- TASK ITEM -
An exact repetition of the data is required; no picture should appear in it.

- AVAILABLE DATA -
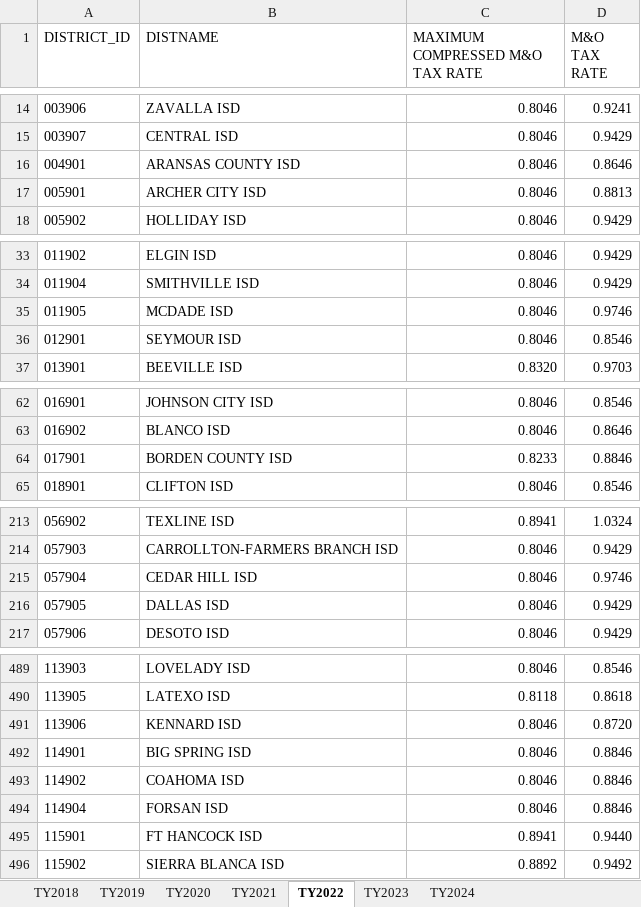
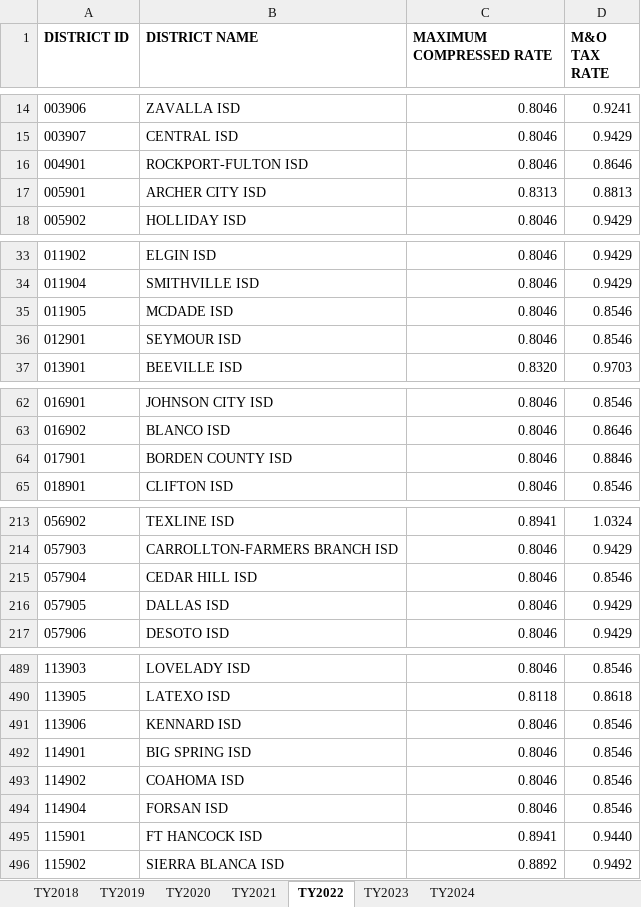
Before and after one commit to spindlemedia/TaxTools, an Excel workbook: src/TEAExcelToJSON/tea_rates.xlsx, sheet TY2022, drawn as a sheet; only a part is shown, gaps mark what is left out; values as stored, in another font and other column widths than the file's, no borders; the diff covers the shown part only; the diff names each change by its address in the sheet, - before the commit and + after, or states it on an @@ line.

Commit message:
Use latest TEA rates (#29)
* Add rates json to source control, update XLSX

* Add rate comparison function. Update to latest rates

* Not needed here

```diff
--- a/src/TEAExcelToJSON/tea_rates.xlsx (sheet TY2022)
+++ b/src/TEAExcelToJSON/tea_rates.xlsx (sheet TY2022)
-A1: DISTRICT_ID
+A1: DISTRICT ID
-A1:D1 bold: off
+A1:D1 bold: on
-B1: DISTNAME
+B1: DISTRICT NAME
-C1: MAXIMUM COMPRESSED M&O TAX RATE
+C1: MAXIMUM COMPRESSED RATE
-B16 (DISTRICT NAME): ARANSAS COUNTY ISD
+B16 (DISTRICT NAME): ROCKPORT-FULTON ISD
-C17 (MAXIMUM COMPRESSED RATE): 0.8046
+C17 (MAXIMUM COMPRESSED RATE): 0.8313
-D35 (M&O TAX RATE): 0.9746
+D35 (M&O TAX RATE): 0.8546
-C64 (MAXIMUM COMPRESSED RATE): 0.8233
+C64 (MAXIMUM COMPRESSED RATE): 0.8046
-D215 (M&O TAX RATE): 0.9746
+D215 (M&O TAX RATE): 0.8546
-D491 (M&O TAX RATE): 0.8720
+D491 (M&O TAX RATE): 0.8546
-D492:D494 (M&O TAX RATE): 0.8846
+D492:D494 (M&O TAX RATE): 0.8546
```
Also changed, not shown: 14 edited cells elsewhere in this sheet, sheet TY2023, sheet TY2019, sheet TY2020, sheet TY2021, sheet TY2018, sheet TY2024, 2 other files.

- RESPONSE -
Before and after one commit to spindlemedia/TaxTools, an Excel workbook: src/TEAExcelToJSON/tea_rates.xlsx, sheet TY2022, drawn as a sheet; only a part is shown, gaps mark what is left out; values as stored, in another font and other column widths than the file's, no borders; the diff covers the shown part only; the diff names each change by its address in the sheet, - before the commit and + after, or states it on an @@ line.

Commit message:
Use latest TEA rates (#29)
* Add rates json to source control, update XLSX

* Add rate comparison function. Update to latest rates

* Not needed here

```diff
--- a/src/TEAExcelToJSON/tea_rates.xlsx (sheet TY2022)
+++ b/src/TEAExcelToJSON/tea_rates.xlsx (sheet TY2022)
-A1: DISTRICT_ID
+A1: DISTRICT ID
-A1:D1 bold: off
+A1:D1 bold: on
-B1: DISTNAME
+B1: DISTRICT NAME
-C1: MAXIMUM COMPRESSED M&O TAX RATE
+C1: MAXIMUM COMPRESSED RATE
-B16 (DISTRICT NAME): ARANSAS COUNTY ISD
+B16 (DISTRICT NAME): ROCKPORT-FULTON ISD
-C17 (MAXIMUM COMPRESSED RATE): 0.8046
+C17 (MAXIMUM COMPRESSED RATE): 0.8313
-D35 (M&O TAX RATE): 0.9746
+D35 (M&O TAX RATE): 0.8546
-C64 (MAXIMUM COMPRESSED RATE): 0.8233
+C64 (MAXIMUM COMPRESSED RATE): 0.8046
-D215 (M&O TAX RATE): 0.9746
+D215 (M&O TAX RATE): 0.8546
-D491 (M&O TAX RATE): 0.8720
+D491 (M&O TAX RATE): 0.8546
-D492:D494 (M&O TAX RATE): 0.8846
+D492:D494 (M&O TAX RATE): 0.8546
```
Also changed, not shown: 14 edited cells elsewhere in this sheet, sheet TY2023, sheet TY2019, sheet TY2020, sheet TY2021, sheet TY2018, sheet TY2024, 2 other files.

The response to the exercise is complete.